"Health," Dr. Andrew Weil writes, "is a dynamic and temporary state of equilibrium destined to break down as conditions change." In other words, there's no such thing as the type of health that allows you to feel equally great every day of your life. Instead, Weil suggests, your goal should be to improve your resilience to disease, and while you're at it, feel more joy and strength.
As to how you should gain this strength, joy, and resilience, Weil doesn't come on with a hard sell to give up every bad habit or all of the foods you enjoy. Instead, he suggests gradual changes: clean your pantry of whatever cooking oils you have there, except olive oil; start taking vitamin C three times a day; walk a few minutes a day; eat some fish and broccoli. The program is so simple and sensible that anyone trying it probably will feel better in a week.
The program then gets progressively more involved--more supplements; more of a shift toward a diet based on whole grains, fruits, and vegetables; more exercise. Besides these steady changes, each week's program has a focus: In week 2, you start drinking bottled or filtered water; week 3 focuses on organic produce; week 4, on sleep; week 5, using a steam bath or sauna; week 6, trying a "universal tonic" like ginseng; week 7, volunteering in your community; and finally, in week 8, figuring out how to integrate permanently the elements of the program into your life.
Even those who don't go for the entire program will probably find something here to like--the recipes, maybe, or the suggestion that you cut back on strenuous types of exercise like running and competitive sports in favor of brisk walks. It's perfectly useful either way: as a total lifestyle overhaul, or a series of suggestions, any one or two of which will probably help you feel better. --Lou Schuler
From Library Journal
Reader, heal thyself. That's the idea behind Weil's best-selling Spontaneous Healing, which he expands on in his new book. Weil even customizes his book, offering specific advice to everyone from pregnant women to senior citizens. Look for lots of techniques?and lots of promotion; this BOMC alternate has a 300,000-copy first printing.
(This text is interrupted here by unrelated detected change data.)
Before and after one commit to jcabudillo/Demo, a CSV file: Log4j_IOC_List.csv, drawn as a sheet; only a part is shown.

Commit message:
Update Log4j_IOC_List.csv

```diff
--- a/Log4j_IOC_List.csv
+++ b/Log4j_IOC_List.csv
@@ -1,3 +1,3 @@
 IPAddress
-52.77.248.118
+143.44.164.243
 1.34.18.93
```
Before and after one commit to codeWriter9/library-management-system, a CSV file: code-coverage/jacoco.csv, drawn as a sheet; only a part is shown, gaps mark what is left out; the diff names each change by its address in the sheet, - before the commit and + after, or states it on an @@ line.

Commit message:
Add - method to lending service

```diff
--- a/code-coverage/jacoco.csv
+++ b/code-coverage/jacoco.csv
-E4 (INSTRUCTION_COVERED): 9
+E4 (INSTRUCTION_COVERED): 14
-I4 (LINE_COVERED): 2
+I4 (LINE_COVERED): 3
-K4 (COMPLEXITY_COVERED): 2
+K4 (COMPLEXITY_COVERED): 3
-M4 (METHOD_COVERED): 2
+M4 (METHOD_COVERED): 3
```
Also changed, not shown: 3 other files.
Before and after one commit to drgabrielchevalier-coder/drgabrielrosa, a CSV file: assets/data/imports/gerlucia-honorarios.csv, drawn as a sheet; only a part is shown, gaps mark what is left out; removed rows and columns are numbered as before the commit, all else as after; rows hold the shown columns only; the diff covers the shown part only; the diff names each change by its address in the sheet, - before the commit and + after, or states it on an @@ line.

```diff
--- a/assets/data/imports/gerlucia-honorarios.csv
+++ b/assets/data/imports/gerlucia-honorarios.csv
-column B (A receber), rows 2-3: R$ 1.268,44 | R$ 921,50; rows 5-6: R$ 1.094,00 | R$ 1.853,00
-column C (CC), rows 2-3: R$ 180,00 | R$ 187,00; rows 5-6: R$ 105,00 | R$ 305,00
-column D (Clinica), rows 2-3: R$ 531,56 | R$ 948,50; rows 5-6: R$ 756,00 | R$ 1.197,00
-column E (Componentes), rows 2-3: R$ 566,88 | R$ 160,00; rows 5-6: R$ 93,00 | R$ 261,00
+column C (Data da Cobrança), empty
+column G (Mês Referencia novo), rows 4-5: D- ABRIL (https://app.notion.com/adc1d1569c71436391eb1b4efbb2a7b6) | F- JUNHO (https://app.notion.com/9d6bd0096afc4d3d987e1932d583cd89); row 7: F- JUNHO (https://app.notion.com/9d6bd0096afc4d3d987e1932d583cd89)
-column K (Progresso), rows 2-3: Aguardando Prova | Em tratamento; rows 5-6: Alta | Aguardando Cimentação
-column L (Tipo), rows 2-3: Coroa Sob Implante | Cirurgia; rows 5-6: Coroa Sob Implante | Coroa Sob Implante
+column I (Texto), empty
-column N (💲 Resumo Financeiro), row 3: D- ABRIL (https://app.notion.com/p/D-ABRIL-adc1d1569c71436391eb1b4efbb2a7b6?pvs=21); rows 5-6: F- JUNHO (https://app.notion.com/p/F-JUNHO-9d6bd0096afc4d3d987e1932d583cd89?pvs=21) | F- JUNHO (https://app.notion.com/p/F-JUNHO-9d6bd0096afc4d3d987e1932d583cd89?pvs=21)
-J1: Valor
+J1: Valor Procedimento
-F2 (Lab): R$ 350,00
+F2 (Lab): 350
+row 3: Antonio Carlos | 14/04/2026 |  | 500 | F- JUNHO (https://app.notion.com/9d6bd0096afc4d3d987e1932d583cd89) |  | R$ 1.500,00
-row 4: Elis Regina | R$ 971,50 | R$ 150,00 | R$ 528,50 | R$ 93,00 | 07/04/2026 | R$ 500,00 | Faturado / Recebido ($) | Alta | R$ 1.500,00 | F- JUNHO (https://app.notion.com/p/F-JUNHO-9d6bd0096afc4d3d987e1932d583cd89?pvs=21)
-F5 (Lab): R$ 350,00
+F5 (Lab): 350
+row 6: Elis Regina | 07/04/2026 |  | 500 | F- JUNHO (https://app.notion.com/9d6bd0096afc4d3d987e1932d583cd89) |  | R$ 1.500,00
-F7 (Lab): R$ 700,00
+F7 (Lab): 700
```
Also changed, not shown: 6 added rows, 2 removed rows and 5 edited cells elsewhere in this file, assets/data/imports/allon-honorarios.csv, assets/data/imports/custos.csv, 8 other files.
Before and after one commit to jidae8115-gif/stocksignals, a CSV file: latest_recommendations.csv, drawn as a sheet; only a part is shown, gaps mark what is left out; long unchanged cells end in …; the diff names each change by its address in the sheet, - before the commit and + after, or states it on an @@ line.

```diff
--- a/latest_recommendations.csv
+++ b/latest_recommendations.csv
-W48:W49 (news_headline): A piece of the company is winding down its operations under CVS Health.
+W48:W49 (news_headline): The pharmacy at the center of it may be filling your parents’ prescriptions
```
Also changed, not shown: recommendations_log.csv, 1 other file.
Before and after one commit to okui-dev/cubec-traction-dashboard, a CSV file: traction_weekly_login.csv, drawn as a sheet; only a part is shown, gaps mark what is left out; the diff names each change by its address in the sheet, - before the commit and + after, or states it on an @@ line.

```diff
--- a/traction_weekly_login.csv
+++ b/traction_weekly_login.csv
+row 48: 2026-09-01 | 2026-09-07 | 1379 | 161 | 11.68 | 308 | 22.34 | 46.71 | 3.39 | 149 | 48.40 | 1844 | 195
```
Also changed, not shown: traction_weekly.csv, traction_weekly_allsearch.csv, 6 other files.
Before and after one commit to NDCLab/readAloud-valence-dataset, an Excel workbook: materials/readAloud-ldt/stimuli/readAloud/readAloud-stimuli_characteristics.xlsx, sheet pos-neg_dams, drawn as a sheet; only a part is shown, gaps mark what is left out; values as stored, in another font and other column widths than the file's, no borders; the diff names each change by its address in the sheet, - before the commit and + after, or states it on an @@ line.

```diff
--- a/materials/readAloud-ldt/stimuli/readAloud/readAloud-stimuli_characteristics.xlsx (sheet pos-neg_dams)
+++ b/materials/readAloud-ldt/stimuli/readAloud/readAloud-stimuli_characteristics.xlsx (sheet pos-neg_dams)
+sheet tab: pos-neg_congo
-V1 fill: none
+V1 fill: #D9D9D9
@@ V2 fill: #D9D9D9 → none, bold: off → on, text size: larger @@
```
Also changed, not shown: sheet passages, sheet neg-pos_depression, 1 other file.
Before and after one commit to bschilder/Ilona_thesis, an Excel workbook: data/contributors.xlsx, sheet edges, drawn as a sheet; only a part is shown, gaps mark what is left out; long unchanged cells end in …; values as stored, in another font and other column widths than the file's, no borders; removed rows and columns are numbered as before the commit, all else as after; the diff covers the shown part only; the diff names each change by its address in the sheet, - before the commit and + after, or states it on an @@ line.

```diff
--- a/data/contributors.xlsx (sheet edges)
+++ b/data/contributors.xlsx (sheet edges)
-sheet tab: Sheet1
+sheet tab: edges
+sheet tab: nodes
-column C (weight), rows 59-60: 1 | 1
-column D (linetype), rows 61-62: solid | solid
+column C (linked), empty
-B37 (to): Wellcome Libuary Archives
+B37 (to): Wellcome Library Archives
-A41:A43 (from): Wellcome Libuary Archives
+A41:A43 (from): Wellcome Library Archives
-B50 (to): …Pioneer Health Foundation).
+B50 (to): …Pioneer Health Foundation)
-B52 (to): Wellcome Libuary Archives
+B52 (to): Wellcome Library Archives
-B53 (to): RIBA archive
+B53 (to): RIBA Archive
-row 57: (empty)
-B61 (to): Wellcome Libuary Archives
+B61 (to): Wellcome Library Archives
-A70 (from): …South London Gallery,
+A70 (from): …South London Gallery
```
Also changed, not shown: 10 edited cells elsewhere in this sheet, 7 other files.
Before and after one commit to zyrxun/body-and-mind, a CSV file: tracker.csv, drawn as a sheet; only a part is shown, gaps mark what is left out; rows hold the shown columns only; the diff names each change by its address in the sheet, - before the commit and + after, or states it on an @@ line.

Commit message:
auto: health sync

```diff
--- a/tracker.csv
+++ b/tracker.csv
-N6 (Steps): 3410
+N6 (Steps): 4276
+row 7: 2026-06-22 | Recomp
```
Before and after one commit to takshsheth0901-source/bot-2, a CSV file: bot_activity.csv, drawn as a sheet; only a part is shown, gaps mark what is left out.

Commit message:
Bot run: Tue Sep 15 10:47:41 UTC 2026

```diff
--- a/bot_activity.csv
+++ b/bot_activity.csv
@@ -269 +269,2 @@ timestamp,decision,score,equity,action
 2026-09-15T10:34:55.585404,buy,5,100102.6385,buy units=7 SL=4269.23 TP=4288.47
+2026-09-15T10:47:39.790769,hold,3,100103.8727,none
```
See all Editorial Reviews
Copyright 1996 Reed Business Information, Inc.
--This text refers to an out of print or unavailable edition of this title.